The plot doesn't fare much better, not least because it takes until episode three for the actual threat to be revealed. The people of Zaltys have been duped into putting their population into cryogenic suspension, thinking that a meteor is coming to wipe them out if they don't. But the meteor is actually the ship carrying the vampires who plan to land on the planet and feed on the sleeping population who will know nothing about it. But then Adric figures out that the meteor isn't a meteor in all of eight seconds. Now, I know Adric was a mathematical genius and all but didn't anyone on the actual planet notice. Adric just looks at some data, didn't anyone else?
Zaltys is a deeply insular society who doesn't like to interact with other species. This understandably upsets Perrualt, played by Sean Barrett, so he orchestrates the mass suspension of his people just so that he can become a vampire?! This seems more than a trifle excessive and it turns what could have been a really interesting character into nothing more than a raving maniac.

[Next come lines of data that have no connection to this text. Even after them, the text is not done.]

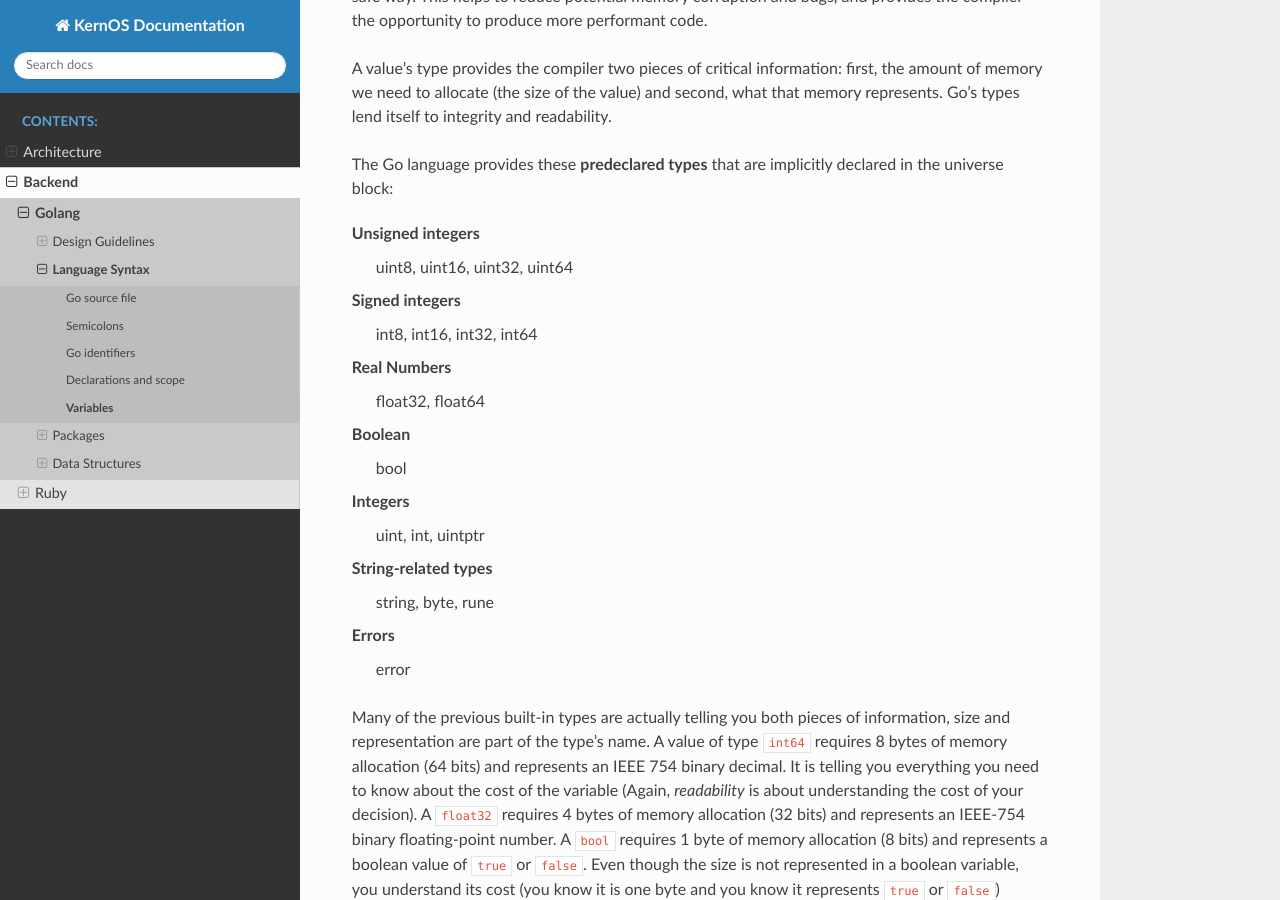
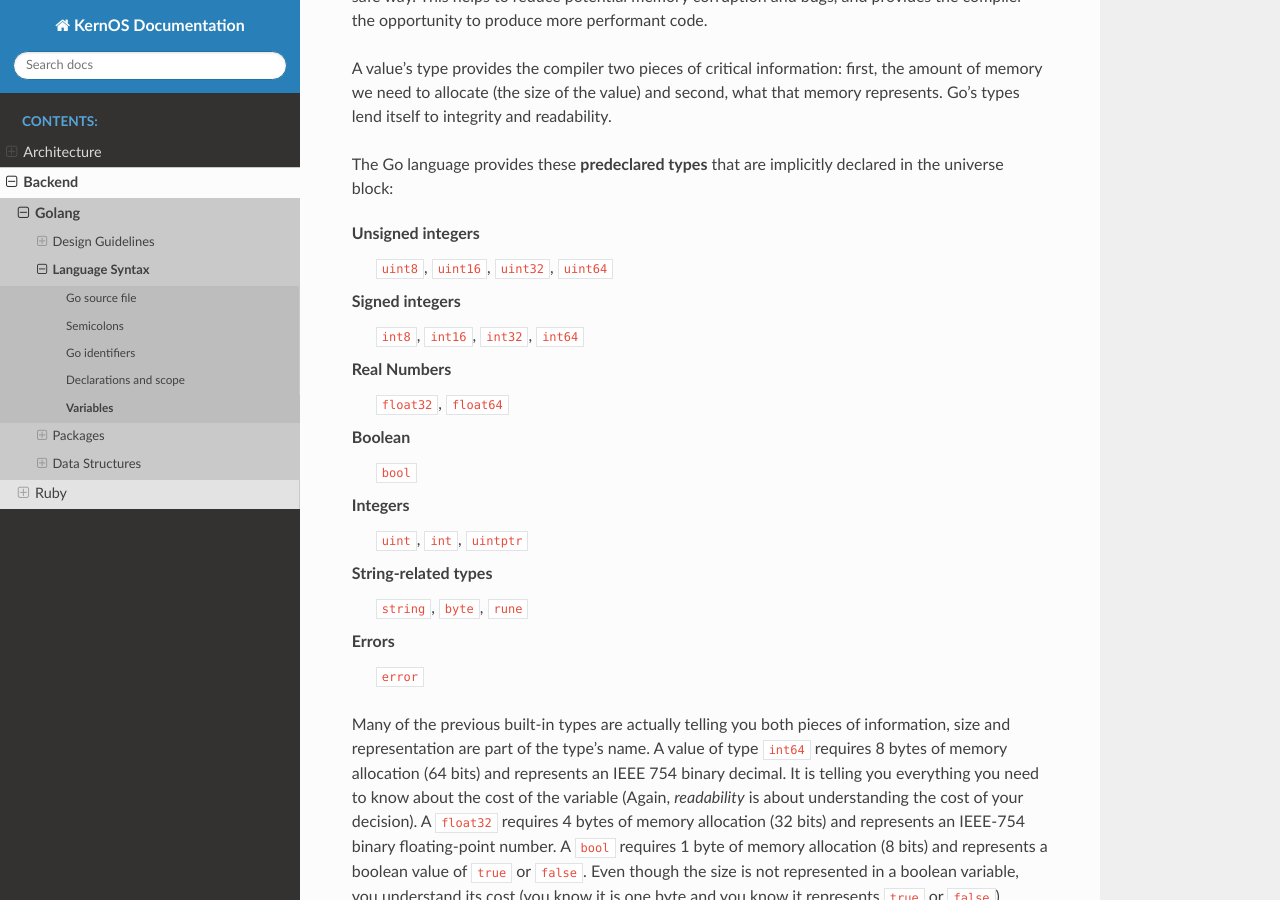
Before and after one commit to kernoslabs/documentation, a Sphinx documentation site: the page built from technology/source/backend/golang/language_syntax/variables.rst, in a window 1280 px wide and 900 px high, scrolled down 247 px. Built offline with Sphinx 7.4.7 and the Read the Docs theme 2.0.0, drawn with Linux system fonts in a browser that asks for light colours; pages that are not in the unit, such as notebooks, are missing from menus.

Commit message:
Formatted the style of Go types

```diff
--- a/technology/source/backend/golang/language_syntax/variables.rst
+++ b/technology/source/backend/golang/language_syntax/variables.rst
@@ -8,25 +8,25 @@ A value’s type provides the compiler two pieces of critical information: first
 The Go language provides these **predeclared types** that are implicitly declared in the universe block:
 
 **Unsigned integers**
-    uint8, uint16, uint32, uint64
+    ``uint8``, ``uint16``, ``uint32``, ``uint64``
 
 **Signed integers**
-    int8, int16, int32, int64
+    ``int8``, ``int16``, ``int32``, ``int64``
 
 **Real Numbers**
-    float32, float64
+    ``float32``, ``float64``
 
 **Boolean**
-    bool
+    ``bool``
 
 **Integers**
-    uint, int, uintptr
+    ``uint``, ``int``, ``uintptr``
 
 **String-related types**
-    string, byte, rune
+    ``string``, ``byte``, ``rune``
 
 **Errors**
-    error
+    ``error``
 
 Many of the previous built-in types are actually telling you both pieces of information, size and representation are part of the type’s name. A value of type ``int64`` requires 8 bytes of memory allocation (64 bits) and represents an IEEE 754 binary decimal. It is telling you everything you need to know about the cost of the variable (Again, *readability* is about understanding the cost of your decision). A ``float32`` requires 4 bytes of memory allocation (32 bits) and represents an IEEE-754 binary floating-point number. A ``bool`` requires 1 byte of memory allocation (8 bits) and represents a boolean value of ``true`` or ``false``. Even though the size is not represented in a boolean variable, you understand its cost (you know it is one byte and you know it represents ``true`` or ``false``)
 
```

The only character who is remotely interesting here is Gevaudan, played by Philip Franks, a telepathic Vulpine who mourns the lost of his mate and pack. I was glad to hear that his mate was actually another male, something like this to be included in a story supposed to be set in the 1980s run is quite a bold move and it is even more pleasing how each character just takes this part of him in their stride. His relationship with Nyssa is equally as compelling as it explores the latent telepathy side of her nature.
Poor Tegan gets side-lined for the entire adventure, spending most of the story running around the vampire's ship trying to get away from her hunters. Even the Doctor remains oddly passive here and when he can't come up with a solution, it falls to one of the guest characters to sort everything out!
What really is a pity is the script because the actual production is top-notch. Barnaby Edwards remains one of the strongest directors in Big Finish's arsenal and there is a particularly strong guest cast assembled here. The sound design from Steve Foxton is splendid also.
It is a shame then that for a story spanning planets and featuring a universal threat, that it spends most of its time plodding along with no sense of real urgency or a coherent script. Not only is the story about nothing in particular it doesn't seem to want to be about anything in particular. It is just a lot of loose puzzle pieces, around which some uneventful stuff happens until it is time for the story to end. It is not very often that I really criticize any plays put out by Big Finish for giving us stories that seem pointless but Zaltys is a big offender...